▸ **Work task**: The answer must consist of every line below that contains the word "docs".

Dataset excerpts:
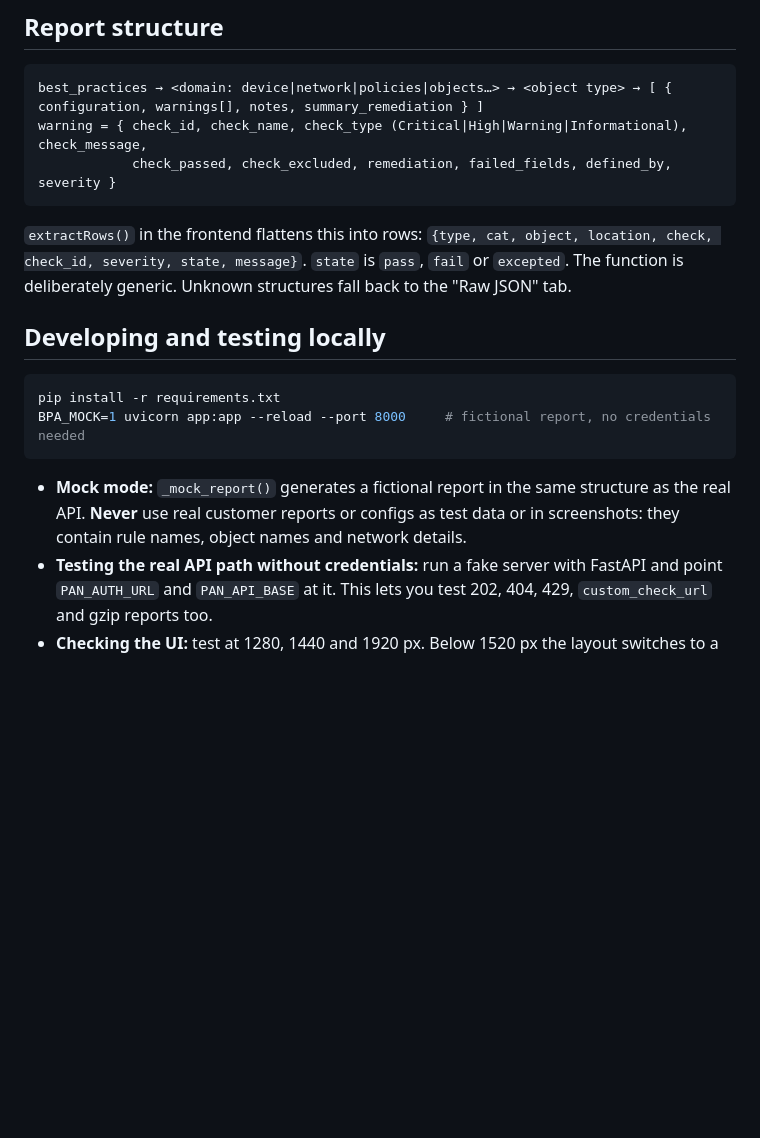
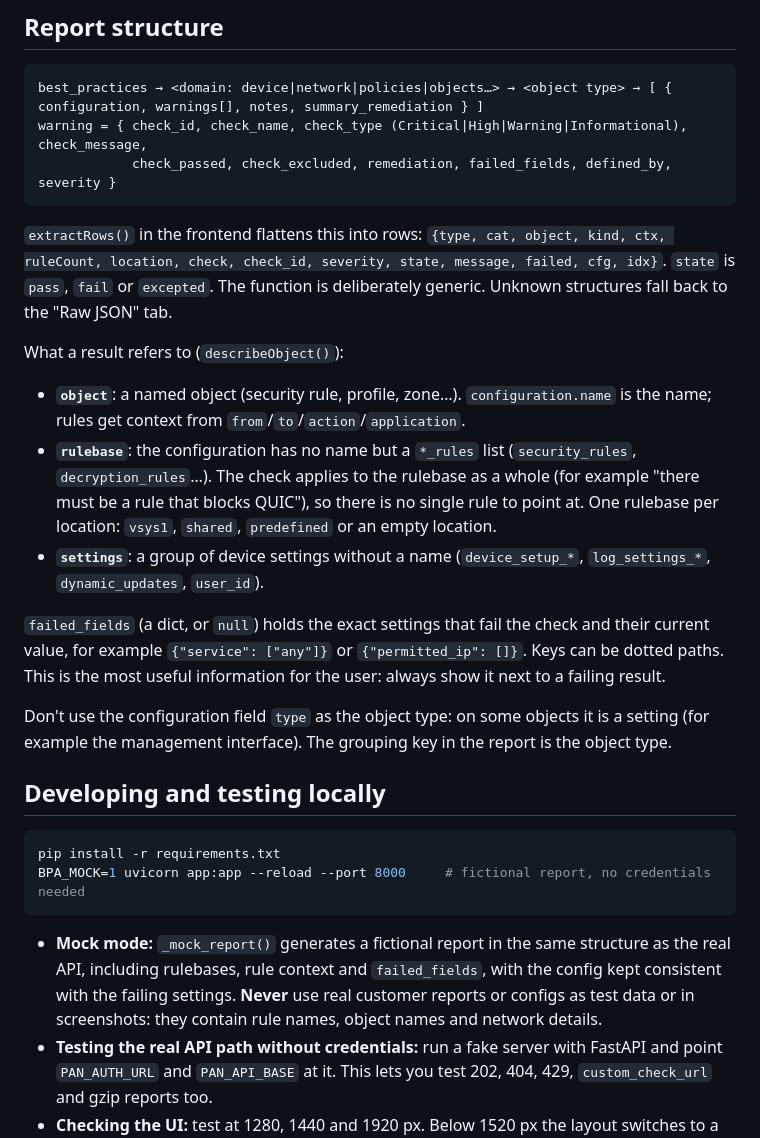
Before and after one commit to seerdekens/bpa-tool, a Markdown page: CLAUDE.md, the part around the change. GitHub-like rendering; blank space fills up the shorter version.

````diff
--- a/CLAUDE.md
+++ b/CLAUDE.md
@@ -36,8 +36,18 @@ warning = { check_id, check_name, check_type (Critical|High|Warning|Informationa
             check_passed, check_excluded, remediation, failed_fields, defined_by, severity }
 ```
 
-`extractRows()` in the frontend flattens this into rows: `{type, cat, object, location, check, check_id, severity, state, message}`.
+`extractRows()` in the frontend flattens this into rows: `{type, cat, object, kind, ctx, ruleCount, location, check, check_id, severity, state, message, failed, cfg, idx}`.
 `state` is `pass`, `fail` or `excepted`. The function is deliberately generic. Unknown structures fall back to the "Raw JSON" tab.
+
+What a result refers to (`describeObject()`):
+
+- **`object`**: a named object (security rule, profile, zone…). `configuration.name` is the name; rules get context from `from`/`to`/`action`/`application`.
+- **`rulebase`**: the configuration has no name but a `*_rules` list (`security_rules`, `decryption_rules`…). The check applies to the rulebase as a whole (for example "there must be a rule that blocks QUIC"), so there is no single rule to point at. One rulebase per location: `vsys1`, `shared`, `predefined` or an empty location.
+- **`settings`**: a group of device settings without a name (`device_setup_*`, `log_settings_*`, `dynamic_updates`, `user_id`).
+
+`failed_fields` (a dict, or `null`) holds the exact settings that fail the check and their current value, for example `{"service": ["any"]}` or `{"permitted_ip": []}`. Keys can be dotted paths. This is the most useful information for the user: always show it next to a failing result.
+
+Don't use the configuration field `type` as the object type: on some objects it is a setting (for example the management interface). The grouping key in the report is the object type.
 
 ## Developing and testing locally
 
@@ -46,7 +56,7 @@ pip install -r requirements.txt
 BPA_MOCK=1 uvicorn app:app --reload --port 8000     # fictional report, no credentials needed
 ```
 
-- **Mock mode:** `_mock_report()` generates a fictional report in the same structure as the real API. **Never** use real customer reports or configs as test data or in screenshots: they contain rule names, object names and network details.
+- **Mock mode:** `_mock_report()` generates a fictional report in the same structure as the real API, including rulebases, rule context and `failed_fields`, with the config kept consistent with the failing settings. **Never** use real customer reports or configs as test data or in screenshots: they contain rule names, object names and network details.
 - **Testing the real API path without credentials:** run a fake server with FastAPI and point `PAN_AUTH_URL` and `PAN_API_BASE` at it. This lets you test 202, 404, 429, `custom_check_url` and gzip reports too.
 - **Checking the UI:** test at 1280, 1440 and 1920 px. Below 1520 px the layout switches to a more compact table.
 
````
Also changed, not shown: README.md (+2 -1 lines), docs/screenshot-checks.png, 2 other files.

---

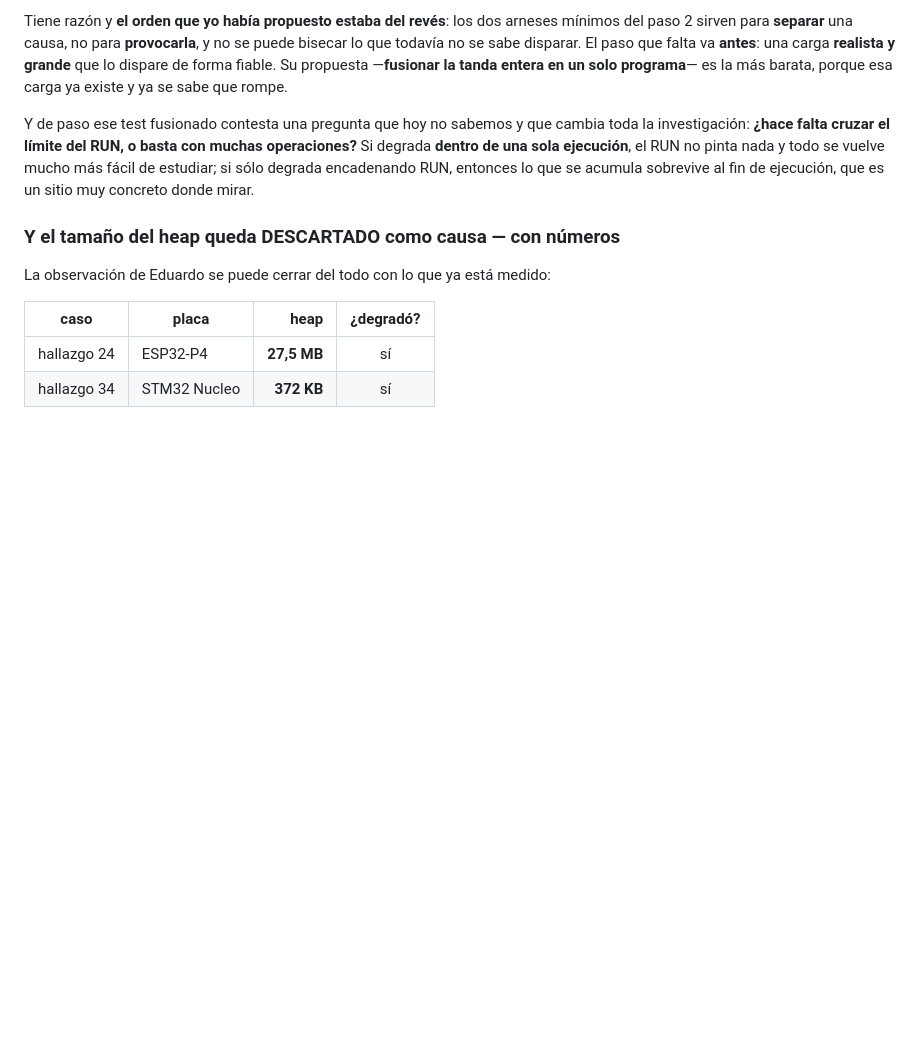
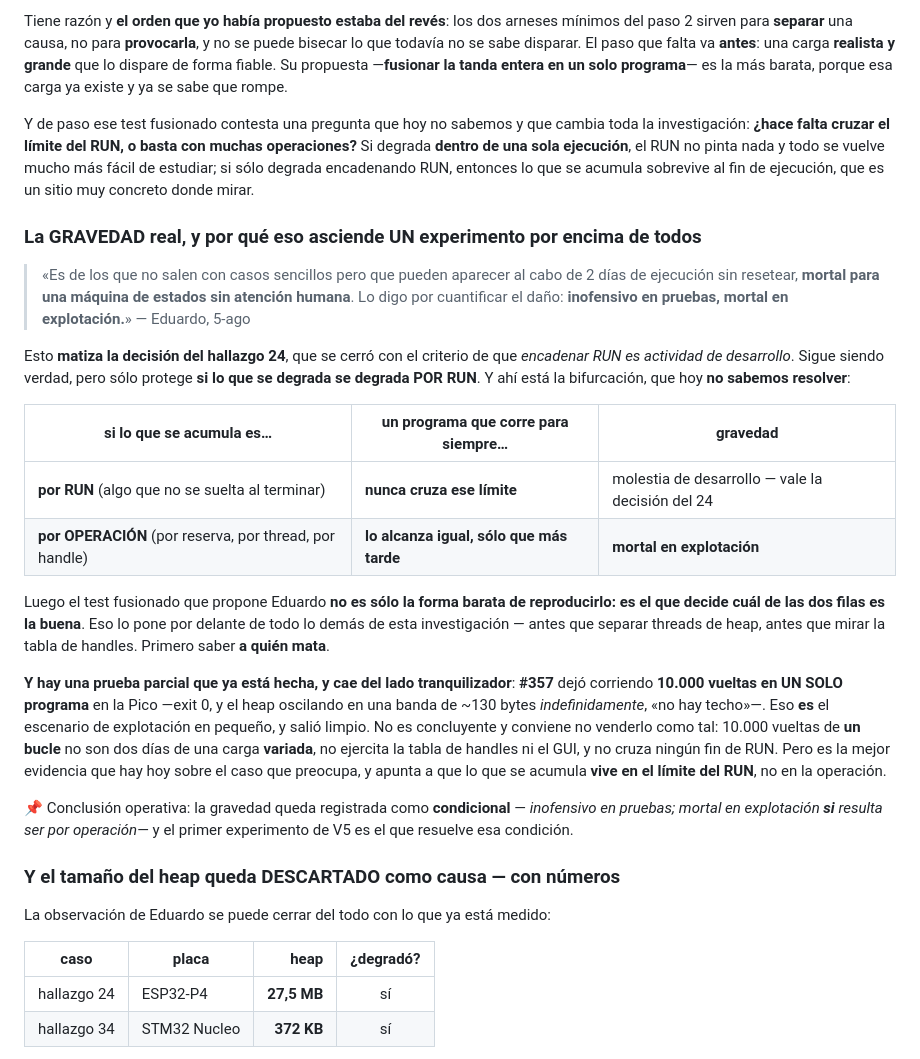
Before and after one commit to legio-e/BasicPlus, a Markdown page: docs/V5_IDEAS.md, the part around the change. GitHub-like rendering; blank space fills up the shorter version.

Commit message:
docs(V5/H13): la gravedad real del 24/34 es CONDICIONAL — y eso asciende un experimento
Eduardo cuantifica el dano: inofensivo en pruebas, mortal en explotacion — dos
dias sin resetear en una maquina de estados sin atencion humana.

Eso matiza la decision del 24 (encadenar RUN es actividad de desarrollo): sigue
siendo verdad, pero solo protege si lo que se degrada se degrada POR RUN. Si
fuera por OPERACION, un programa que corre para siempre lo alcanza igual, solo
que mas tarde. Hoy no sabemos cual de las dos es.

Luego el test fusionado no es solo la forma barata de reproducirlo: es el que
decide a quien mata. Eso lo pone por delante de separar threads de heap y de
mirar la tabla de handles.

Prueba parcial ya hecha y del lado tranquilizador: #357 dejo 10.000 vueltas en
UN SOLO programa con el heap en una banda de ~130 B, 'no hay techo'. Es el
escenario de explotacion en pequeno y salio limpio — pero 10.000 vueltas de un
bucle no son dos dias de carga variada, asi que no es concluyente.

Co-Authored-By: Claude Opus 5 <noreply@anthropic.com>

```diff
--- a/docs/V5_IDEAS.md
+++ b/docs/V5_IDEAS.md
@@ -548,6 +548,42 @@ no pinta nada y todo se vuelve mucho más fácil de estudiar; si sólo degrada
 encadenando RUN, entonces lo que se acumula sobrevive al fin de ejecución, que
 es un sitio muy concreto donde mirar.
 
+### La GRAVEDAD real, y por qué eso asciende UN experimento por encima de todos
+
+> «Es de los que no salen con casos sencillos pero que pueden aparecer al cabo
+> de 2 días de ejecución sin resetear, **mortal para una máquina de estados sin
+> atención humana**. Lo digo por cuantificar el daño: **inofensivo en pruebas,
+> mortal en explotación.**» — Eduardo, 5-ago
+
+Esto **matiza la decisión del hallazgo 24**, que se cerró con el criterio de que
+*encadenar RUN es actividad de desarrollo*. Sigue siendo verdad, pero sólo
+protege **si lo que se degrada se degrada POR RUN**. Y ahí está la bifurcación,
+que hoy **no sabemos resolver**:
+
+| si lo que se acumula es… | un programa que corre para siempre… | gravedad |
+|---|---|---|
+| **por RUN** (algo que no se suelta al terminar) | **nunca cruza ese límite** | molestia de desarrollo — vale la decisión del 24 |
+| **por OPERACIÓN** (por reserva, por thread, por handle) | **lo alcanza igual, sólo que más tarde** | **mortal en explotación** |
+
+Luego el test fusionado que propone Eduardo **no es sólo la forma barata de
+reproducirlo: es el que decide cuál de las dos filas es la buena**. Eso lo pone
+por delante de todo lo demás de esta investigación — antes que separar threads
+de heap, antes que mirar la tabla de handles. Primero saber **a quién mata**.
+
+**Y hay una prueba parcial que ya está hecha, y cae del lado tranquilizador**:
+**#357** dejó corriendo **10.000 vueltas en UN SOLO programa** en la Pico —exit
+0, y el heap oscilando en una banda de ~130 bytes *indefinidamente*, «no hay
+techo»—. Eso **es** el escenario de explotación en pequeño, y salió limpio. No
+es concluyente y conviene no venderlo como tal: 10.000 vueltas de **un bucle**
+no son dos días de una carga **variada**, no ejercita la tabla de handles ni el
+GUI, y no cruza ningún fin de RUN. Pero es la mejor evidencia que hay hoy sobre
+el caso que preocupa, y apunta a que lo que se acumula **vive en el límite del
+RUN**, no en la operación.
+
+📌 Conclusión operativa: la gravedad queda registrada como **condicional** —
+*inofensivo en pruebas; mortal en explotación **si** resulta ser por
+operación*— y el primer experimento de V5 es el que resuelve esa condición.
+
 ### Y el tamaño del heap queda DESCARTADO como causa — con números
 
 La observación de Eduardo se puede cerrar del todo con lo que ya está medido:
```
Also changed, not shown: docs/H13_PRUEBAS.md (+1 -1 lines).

▸ **Solution to the problem**:
Also changed, not shown: README.md (+2 -1 lines), docs/screenshot-checks.png, 2 other files.
Before and after one commit to legio-e/BasicPlus, a Markdown page: docs/V5_IDEAS.md, the part around the change. GitHub-like rendering; blank space fills up the shorter version.
docs(V5/H13): la gravedad real del 24/34 es CONDICIONAL — y eso asciende un experimento
--- a/docs/V5_IDEAS.md
+++ b/docs/V5_IDEAS.md
Also changed, not shown: docs/H13_PRUEBAS.md (+1 -1 lines).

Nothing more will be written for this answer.